I only have one eye open, literally. Goodnight/mornin
PS: So it’s now the following day, and I’m awake. Had I been more awake last night I definitely wouldn’t have been so honest. But I don’t necessarily regret it. There are a few notes though that I want to add.
#1 It’s been brought to my attention that when I talk about others not understanding what its like to have BPD, what I intend to say and what many hear might be different. I don’t want those who haven’t experienced a mental illness to feel like I expect them to understand. The LAST thing I want to portray is that I feel that what I’m going through is somehow worse, or less important than other illnesses. Mental illnesses in particular. And I hate even TYPING this… I do NOT want people to “feel sorry” for me. UGH! I want people to care. But NEVER pity. I don’t EVER ask why this is happening to me. (not that I feel that it’s wrong to question) There is a reason even though I don’t see it yet. Why NOT me?
I’m sorry if I came across that way and you felt that I was downplaying your feelings and the importance of your experiences. Or if you felt that I was telling you that you didn’t have permission to understand or feel the way you feel. That’s definitely not my intent and will try to be more careful in how I word my thoughts in the future!

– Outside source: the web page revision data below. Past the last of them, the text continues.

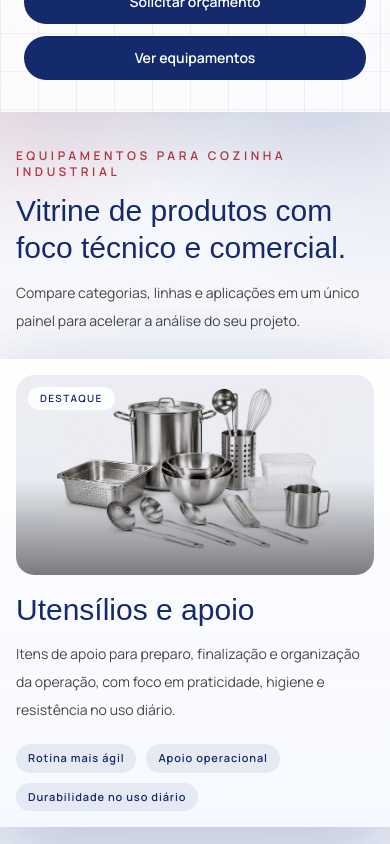
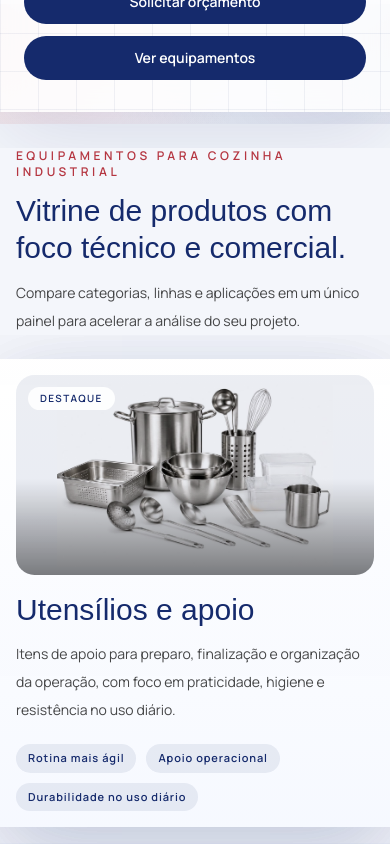
Before and after one commit to ygorluizoliveira/NrCozinhas, a Next.js app: page / in a window 390 px wide. Shown: the part 840-1684 px from the top of the page. Built offline with nearby package versions, Linux system fonts and the light colour scheme; a web font is replaced by a local one.

Commit message:
Remove sombreado sobre o titulo

```diff
--- a/src/components/product-carousel.tsx
+++ b/src/components/product-carousel.tsx
@@ -56,9 +56,9 @@ export function ProductCarousel() {
   const activeProduct = products[index];
 
   return (
-    <div className="glass-panel rounded-[2rem] p-3 !border-0 max-[768px]:rounded-none max-[768px]:p-0 max-[768px]:shadow-none sm:p-6 lg:p-7">
+    <div className="glass-panel rounded-[2rem] p-3 !border-0 max-[768px]:rounded-none max-[768px]:bg-transparent max-[768px]:p-0 max-[768px]:shadow-none max-[768px]:[box-shadow:none] max-[768px]:backdrop-blur-none sm:p-6 lg:p-7">
       <div className="grid gap-4 sm:gap-5 lg:grid-cols-[1.15fr_0.85fr] lg:items-stretch">
-        <article className="section-shell overflow-hidden rounded-[1.5rem] !border-0 p-4 max-[768px]:rounded-none max-[768px]:shadow-none sm:p-6 lg:p-7">
+        <article className="section-shell overflow-hidden rounded-[1.5rem] !border-0 p-4 max-[768px]:rounded-none max-[768px]:shadow-none max-[768px]:[box-shadow:none] max-[768px]:[background:none] sm:p-6 lg:p-7">
           <div
             key={index}
             className="carousel-fade relative h-[12.5rem] overflow-hidden rounded-[1.15rem] bg-[color:var(--brand-blue-soft)] sm:h-[18rem]"
--- a/src/components/sections/equipments-showcase-section.tsx
+++ b/src/components/sections/equipments-showcase-section.tsx
@@ -2,9 +2,9 @@ import { ProductCarousel } from "@/components/product-carousel";
 
 export function EquipmentsShowcaseSection() {
   return (
-    <section id="equipamentos" className="w-full px-4 py-10 max-[768px]:px-0 max-[768px]:py-6 max-[425px]:pb-4 sm:px-6 lg:px-8">
+    <section id="equipamentos" className="w-full px-4 py-10 max-[768px]:bg-[#f4f6fb] max-[768px]:px-0 max-[768px]:py-6 max-[425px]:pb-4 sm:px-6 lg:px-8">
       <div className="w-full">
-        <div className="mb-6 flex flex-col gap-3 px-4 max-[768px]:px-4 sm:flex-row sm:items-end sm:justify-between sm:px-0">
+        <div className="mb-6 flex flex-col gap-3 px-4 max-[768px]:relative max-[768px]:z-10 max-[768px]:bg-[#f4f6fb] max-[768px]:px-4 sm:flex-row sm:items-end sm:justify-between sm:px-0">
           <div>
             <p className="text-xs font-semibold uppercase tracking-[0.3em] text-[color:var(--brand-red)]">
               Equipamentos para cozinha industrial
```
Also changed, not shown: 1 other file (tests, documents, lock files or other folders).
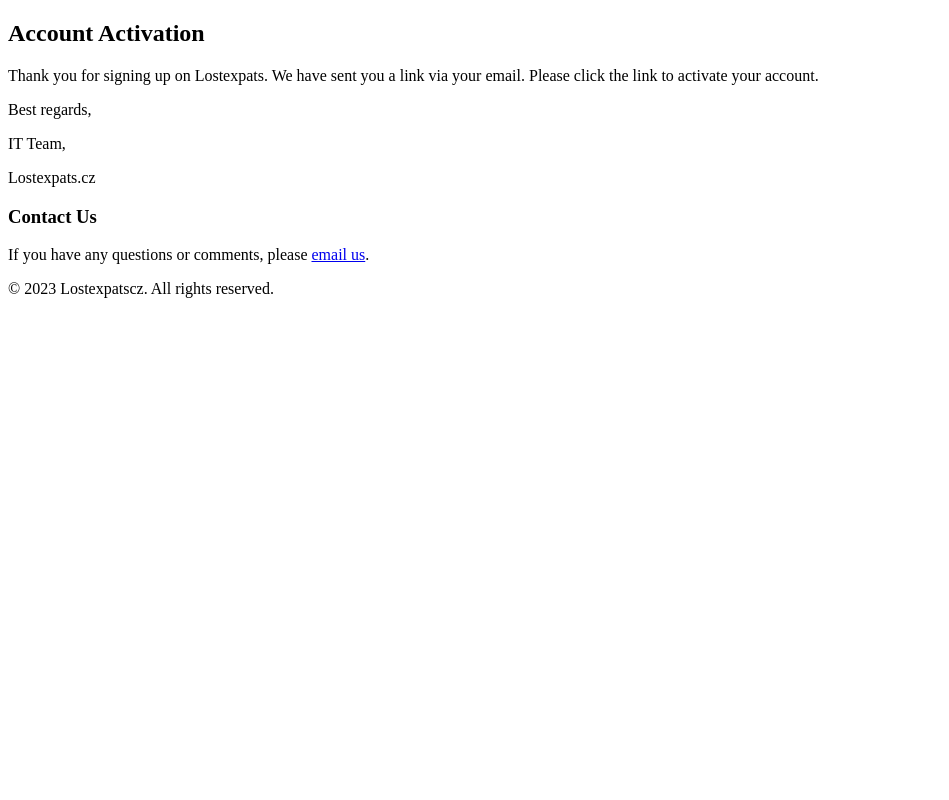
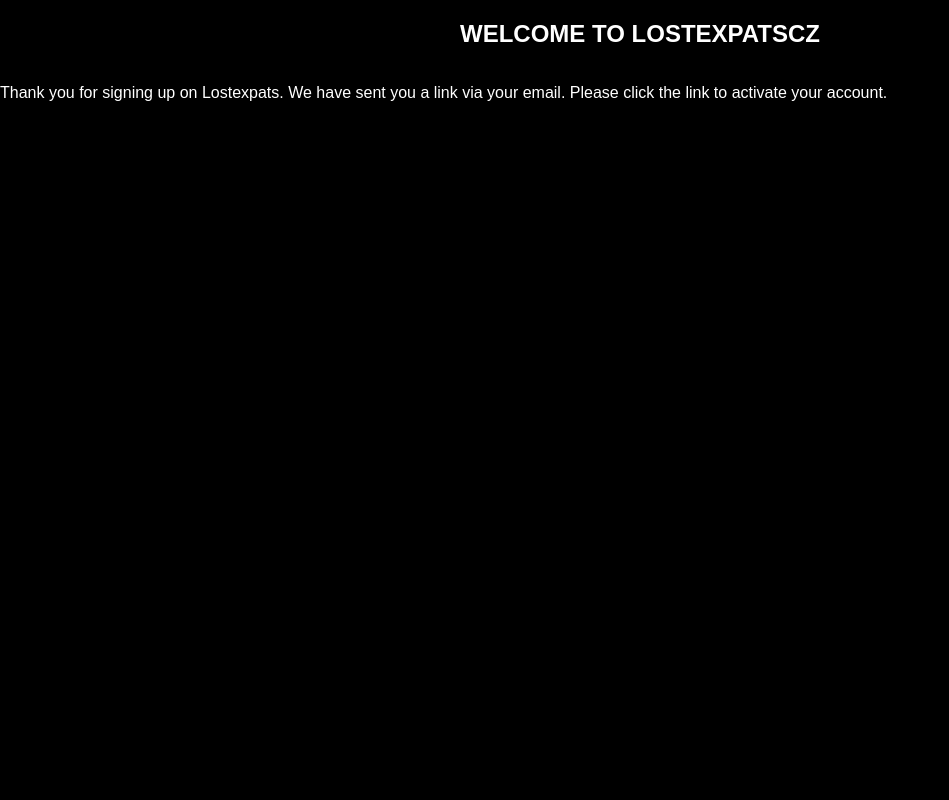
Before and after one commit to jasminekayrabs/lostexpats_cz, a Django app: template templates/authentication/activation_sent.html in a window 1280 px wide. Shown: the whole page, without its empty margins (0-949 px from the left). Run offline with Django 4.2, Linux system fonts and the light colour scheme; the template is opened without the code that fills it, so the values that code supplies are empty.

Commit message:
Add style to activation_sent.html

```diff
--- a/templates/authentication/activation_sent.html
+++ b/templates/authentication/activation_sent.html
@@ -1,3 +1,6 @@
+<!-- This is the page that shows the user that an activation link has been sent to them.  -->
+
+
 <!DOCTYPE html>
 <html>
 <head>
@@ -7,18 +10,26 @@
 
 </head>
 <style>
+    body{
+        font-family: Arial, sans-serif;
+         background-color: #000;
+         display: flex;
+         flex-direction: column;
+         min-height: 100vh;
+         margin: 0;
+    }
 
+    p{
+        color: #fff;
+    }
+    h2{
+        color: #fff;
+        text-align: center;
+        text-decoration: inherit;
+    }
 </style>
 <body>
-    <h2>Account Activation</h2>
+    <h2>WELCOME TO LOSTEXPATSCZ</h2>
     <p>Thank you for signing up on Lostexpats. We have sent you a link via your email. Please click the link to activate your account.</p>
-    <p>Best regards,</p>
-    <p>IT Team,</p>
-    <p>Lostexpats.cz</p>
 </body>
-<footer>
-    <h3>Contact Us</h3>
-    <p>If you have any questions or comments, please <a href="mailto:lostexpatscz@gmail.com">email us</a>.</p>
-    <p>&copy; 2023 Lostexpatscz. All rights reserved.</p>
-</footer>
 </html>
```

#2 This wasn’t meant to be a guilt trip. For the most part. :) If you’ve sent me a message, text, call… I don’t care if it just was to say “I care”. That was enough. It did hurt when people who I thought were good friends disappeared. No phone calls, no texts, no emails… It was as if I had never existed. That’s over, I’ve moved on. (ok, it still hurts but I’m trying to move on and don’t have any further expectations) My point in bringing it up was to say that in the future when dealing with a friend who may be suicidal, even those small gestures could make a huge difference. You don’t have to throw yourself into the middle of the situation, especially if it’s something that would be overwhelming and not good for you or your family. But maybe consider just saying that you care. And maybe that will be enough for your friend too.